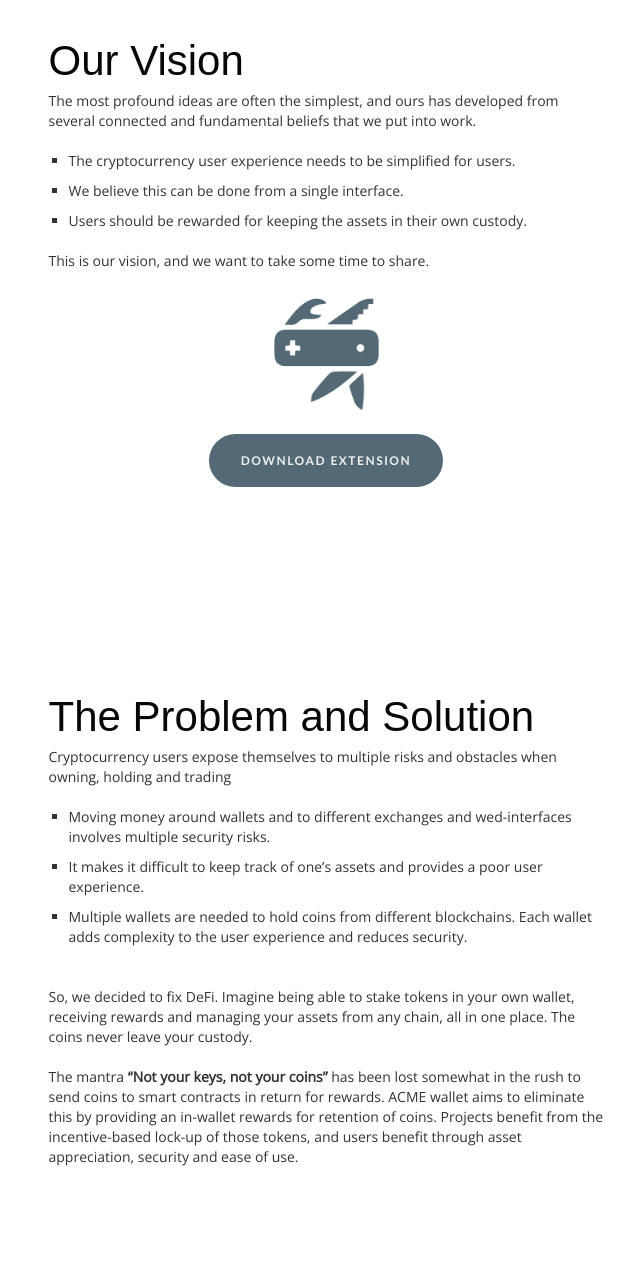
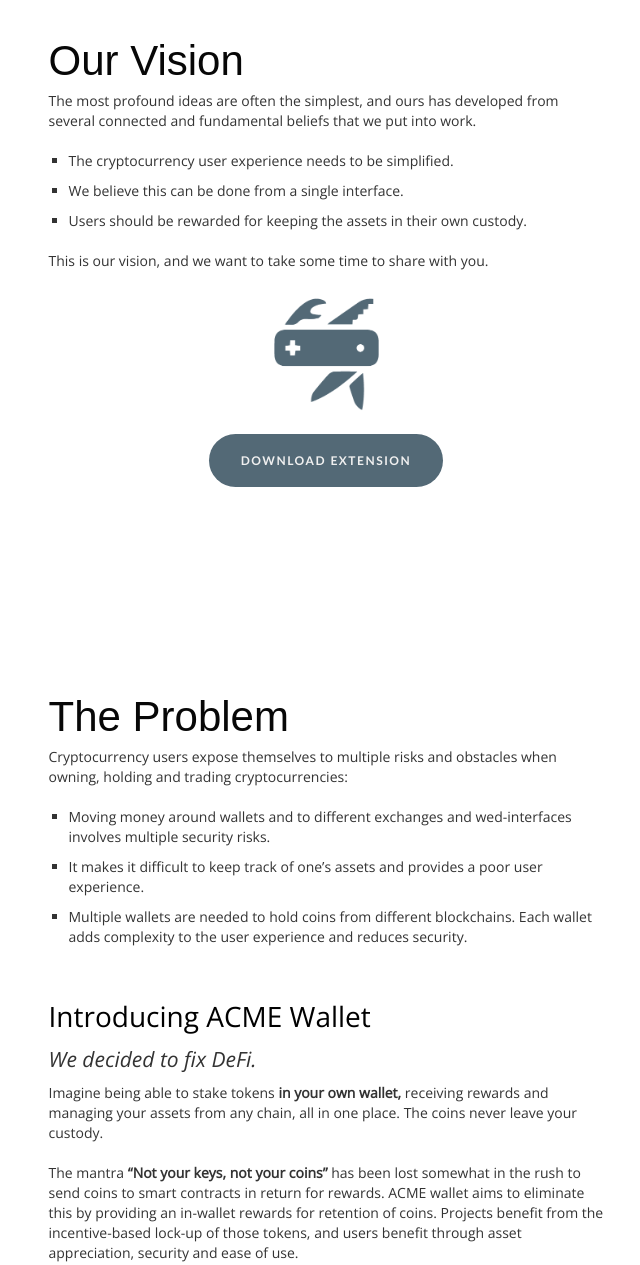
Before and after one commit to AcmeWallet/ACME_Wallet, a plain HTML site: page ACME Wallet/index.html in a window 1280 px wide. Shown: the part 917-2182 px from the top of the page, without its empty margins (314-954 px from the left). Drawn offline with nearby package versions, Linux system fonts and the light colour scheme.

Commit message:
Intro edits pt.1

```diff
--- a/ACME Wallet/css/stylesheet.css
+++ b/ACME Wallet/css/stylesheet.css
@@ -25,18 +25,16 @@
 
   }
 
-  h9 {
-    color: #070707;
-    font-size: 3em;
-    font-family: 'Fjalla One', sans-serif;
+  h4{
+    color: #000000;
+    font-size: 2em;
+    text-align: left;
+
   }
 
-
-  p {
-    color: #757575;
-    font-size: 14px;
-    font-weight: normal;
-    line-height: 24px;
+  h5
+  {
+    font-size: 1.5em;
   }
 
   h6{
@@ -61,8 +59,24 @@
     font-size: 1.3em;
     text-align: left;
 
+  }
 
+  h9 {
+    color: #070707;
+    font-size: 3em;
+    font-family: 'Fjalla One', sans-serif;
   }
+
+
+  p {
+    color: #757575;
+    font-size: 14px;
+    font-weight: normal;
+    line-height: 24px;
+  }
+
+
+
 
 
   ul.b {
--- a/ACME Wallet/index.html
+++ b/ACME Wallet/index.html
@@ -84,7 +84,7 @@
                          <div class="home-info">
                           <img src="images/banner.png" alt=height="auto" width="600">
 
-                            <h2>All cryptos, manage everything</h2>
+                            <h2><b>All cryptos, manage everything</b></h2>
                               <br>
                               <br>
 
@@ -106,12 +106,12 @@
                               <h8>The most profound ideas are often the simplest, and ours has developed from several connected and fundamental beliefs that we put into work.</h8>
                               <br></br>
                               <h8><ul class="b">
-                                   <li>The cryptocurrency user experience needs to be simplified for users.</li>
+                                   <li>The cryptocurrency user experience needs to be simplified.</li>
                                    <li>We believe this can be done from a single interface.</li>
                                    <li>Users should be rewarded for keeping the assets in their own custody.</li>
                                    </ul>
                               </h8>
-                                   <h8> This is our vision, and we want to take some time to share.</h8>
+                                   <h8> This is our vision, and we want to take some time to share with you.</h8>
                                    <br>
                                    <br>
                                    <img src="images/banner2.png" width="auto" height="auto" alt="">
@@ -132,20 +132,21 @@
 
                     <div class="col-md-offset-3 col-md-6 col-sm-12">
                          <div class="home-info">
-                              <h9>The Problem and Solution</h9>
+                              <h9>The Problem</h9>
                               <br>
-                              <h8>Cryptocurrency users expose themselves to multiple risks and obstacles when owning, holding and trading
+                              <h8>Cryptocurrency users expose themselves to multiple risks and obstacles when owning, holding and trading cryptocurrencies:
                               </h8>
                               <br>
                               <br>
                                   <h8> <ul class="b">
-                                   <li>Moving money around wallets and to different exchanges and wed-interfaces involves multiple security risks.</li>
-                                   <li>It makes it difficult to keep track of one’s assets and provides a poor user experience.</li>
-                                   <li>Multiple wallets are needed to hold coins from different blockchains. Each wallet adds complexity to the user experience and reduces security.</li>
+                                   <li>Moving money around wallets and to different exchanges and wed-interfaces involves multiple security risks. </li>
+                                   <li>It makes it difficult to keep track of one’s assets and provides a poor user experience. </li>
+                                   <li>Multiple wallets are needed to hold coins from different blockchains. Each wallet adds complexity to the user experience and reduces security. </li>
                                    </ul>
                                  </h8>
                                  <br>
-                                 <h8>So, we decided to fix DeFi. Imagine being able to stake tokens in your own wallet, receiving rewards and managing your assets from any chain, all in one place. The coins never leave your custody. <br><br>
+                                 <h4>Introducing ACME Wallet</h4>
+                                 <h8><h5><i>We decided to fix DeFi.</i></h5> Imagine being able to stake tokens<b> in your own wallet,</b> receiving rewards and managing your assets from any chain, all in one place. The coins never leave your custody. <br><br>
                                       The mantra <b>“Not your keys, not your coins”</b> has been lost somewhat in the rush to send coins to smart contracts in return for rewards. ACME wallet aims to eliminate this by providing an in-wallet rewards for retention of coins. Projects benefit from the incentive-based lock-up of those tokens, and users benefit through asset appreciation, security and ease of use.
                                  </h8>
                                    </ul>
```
• • • • •
### Assignment
Only the text of the entries above is to be given again, exactly, with the pictures left out.

### Task result
Before and after one commit to AcmeWallet/ACME_Wallet, a plain HTML site: page ACME Wallet/index.html in a window 1280 px wide. Shown: the part 917-2182 px from the top of the page, without its empty margins (314-954 px from the left). Drawn offline with nearby package versions, Linux system fonts and the light colour scheme.

Commit message:
Intro edits pt.1

```diff
--- a/ACME Wallet/css/stylesheet.css
+++ b/ACME Wallet/css/stylesheet.css
@@ -25,18 +25,16 @@
 
   }
 
-  h9 {
-    color: #070707;
-    font-size: 3em;
-    font-family: 'Fjalla One', sans-serif;
+  h4{
+    color: #000000;
+    font-size: 2em;
+    text-align: left;
+
   }
 
-
-  p {
-    color: #757575;
-    font-size: 14px;
-    font-weight: normal;
-    line-height: 24px;
+  h5
+  {
+    font-size: 1.5em;
   }
 
   h6{
@@ -61,8 +59,24 @@
     font-size: 1.3em;
     text-align: left;
 
+  }
 
+  h9 {
+    color: #070707;
+    font-size: 3em;
+    font-family: 'Fjalla One', sans-serif;
   }
+
+
+  p {
+    color: #757575;
+    font-size: 14px;
+    font-weight: normal;
+    line-height: 24px;
+  }
+
+
+
 
 
   ul.b {
--- a/ACME Wallet/index.html
+++ b/ACME Wallet/index.html
@@ -84,7 +84,7 @@
                          <div class="home-info">
                           <img src="images/banner.png" alt=height="auto" width="600">
 
-                            <h2>All cryptos, manage everything</h2>
+                            <h2><b>All cryptos, manage everything</b></h2>
                               <br>
                               <br>
 
@@ -106,12 +106,12 @@
                               <h8>The most profound ideas are often the simplest, and ours has developed from several connected and fundamental beliefs that we put into work.</h8>
                               <br></br>
                               <h8><ul class="b">
-                                   <li>The cryptocurrency user experience needs to be simplified for users.</li>
+                                   <li>The cryptocurrency user experience needs to be simplified.</li>
                                    <li>We believe this can be done from a single interface.</li>
                                    <li>Users should be rewarded for keeping the assets in their own custody.</li>
                                    </ul>
                               </h8>
-                                   <h8> This is our vision, and we want to take some time to share.</h8>
+                                   <h8> This is our vision, and we want to take some time to share with you.</h8>
                                    <br>
                                    <br>
                                    <img src="images/banner2.png" width="auto" height="auto" alt="">
@@ -132,20 +132,21 @@
 
                     <div class="col-md-offset-3 col-md-6 col-sm-12">
                          <div class="home-info">
-                              <h9>The Problem and Solution</h9>
+                              <h9>The Problem</h9>
                               <br>
-                              <h8>Cryptocurrency users expose themselves to multiple risks and obstacles when owning, holding and trading
+                              <h8>Cryptocurrency users expose themselves to multiple risks and obstacles when owning, holding and trading cryptocurrencies:
                               </h8>
                               <br>
                               <br>
                                   <h8> <ul class="b">
-                                   <li>Moving money around wallets and to different exchanges and wed-interfaces involves multiple security risks.</li>
-                                   <li>It makes it difficult to keep track of one’s assets and provides a poor user experience.</li>
-                                   <li>Multiple wallets are needed to hold coins from different blockchains. Each wallet adds complexity to the user experience and reduces security.</li>
+                                   <li>Moving money around wallets and to different exchanges and wed-interfaces involves multiple security risks. </li>
+                                   <li>It makes it difficult to keep track of one’s assets and provides a poor user experience. </li>
+                                   <li>Multiple wallets are needed to hold coins from different blockchains. Each wallet adds complexity to the user experience and reduces security. </li>
                                    </ul>
                                  </h8>
                                  <br>
-                                 <h8>So, we decided to fix DeFi. Imagine being able to stake tokens in your own wallet, receiving rewards and managing your assets from any chain, all in one place. The coins never leave your custody. <br><br>
+                                 <h4>Introducing ACME Wallet</h4>
+                                 <h8><h5><i>We decided to fix DeFi.</i></h5> Imagine being able to stake tokens<b> in your own wallet,</b> receiving rewards and managing your assets from any chain, all in one place. The coins never leave your custody. <br><br>
                                       The mantra <b>“Not your keys, not your coins”</b> has been lost somewhat in the rush to send coins to smart contracts in return for rewards. ACME wallet aims to eliminate this by providing an in-wallet rewards for retention of coins. Projects benefit from the incentive-based lock-up of those tokens, and users benefit through asset appreciation, security and ease of use.
                                  </h8>
                                    </ul>
```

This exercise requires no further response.